Read the lines below and count those that have the word "class". Respond with the number only.

□ □ □ □ □ □ □

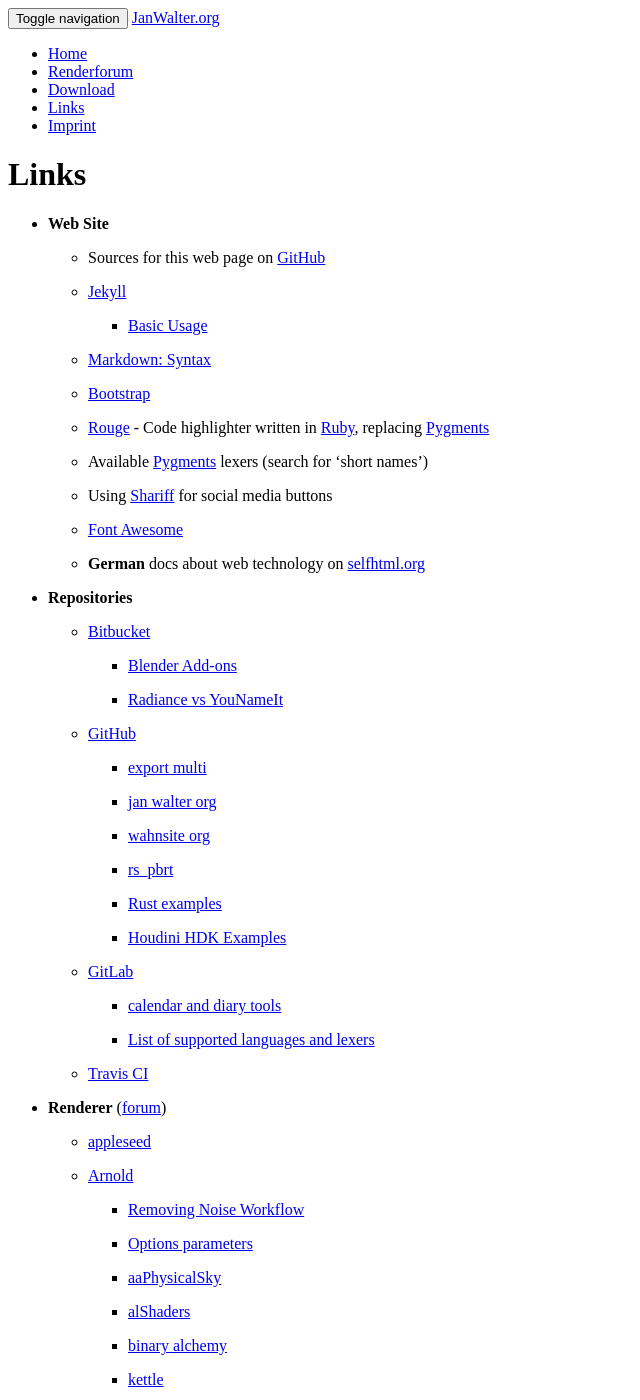
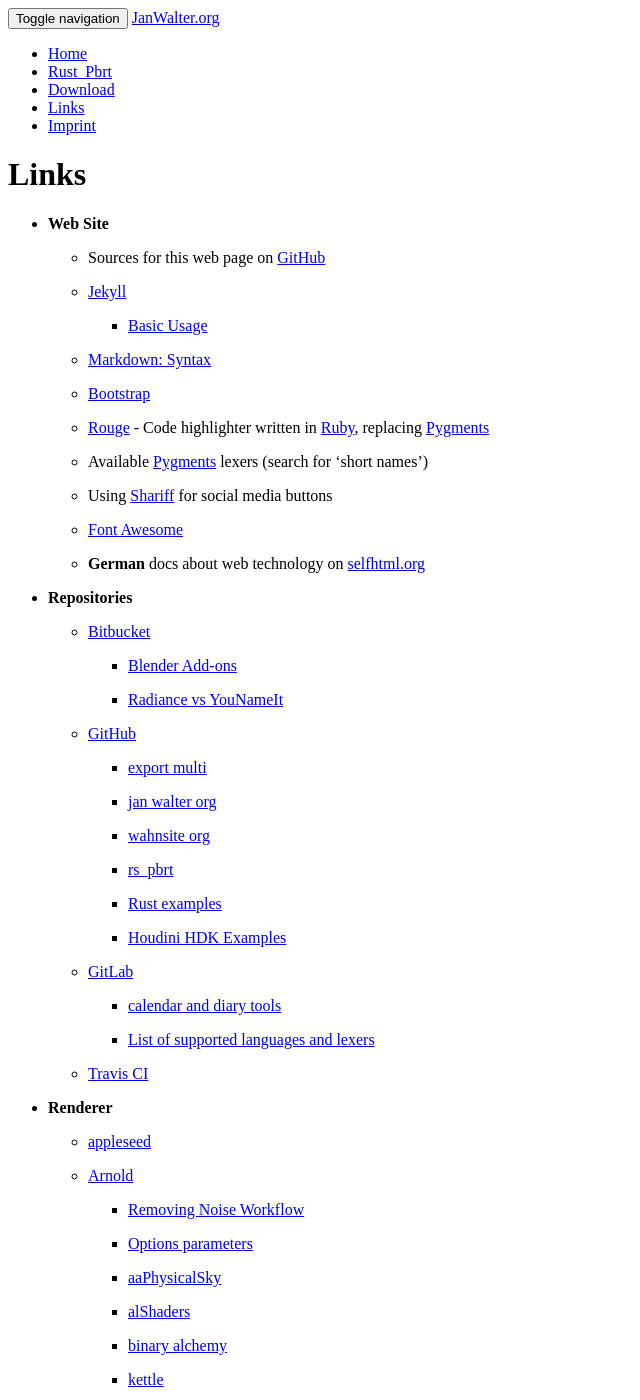
Before and after one commit to wahn/jan_walter_org, a Jekyll site: the page built from links/index.md, in a window 1280 px wide and 1400 px high. Shown: the whole window, without its empty margins (0-640 px from the left). Built offline with Jekyll 4.4.1, drawn with Linux system fonts in a browser that asks for light colours; Markdown is read by kramdown in place of the engine named in the settings.

Commit message:
Replace Renderforum by Rust documentation for rs_pbrt.

```diff
--- a/_layouts/default.html
+++ b/_layouts/default.html
@@ -39,7 +39,8 @@
             <li class="active"><a href="/">Home</a></li>
             <!-- <li class="disabled"><a href="#about">About</a></li> -->
             <!-- <li class="disabled"><a href="#contact">Contact</a></li> -->
-            <li><a href="/renderforum">Renderforum</a></li>
+            <!-- <li><a href="/renderforum">Renderforum</a></li> -->
+            <li><a href="/doc/rust/pbrt">Rust_Pbrt</a></li>
             <li><a href="/download">Download</a></li>
             <li><a href="/links">Links</a></li>
             <li><a href="/imprint">Imprint</a></li>
--- a/links/index.md
+++ b/links/index.md
@@ -63,7 +63,7 @@
 
     - [Travis CI](https://travis-ci.org/)
 
-* __Renderer__ ([forum](https://www.janwalter.org/renderforum))
+* __Renderer__
 
     - [appleseed](https://appleseedhq.net)
 
```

□ □ □ □ □ □ □

**TASK SOLUTION:** 3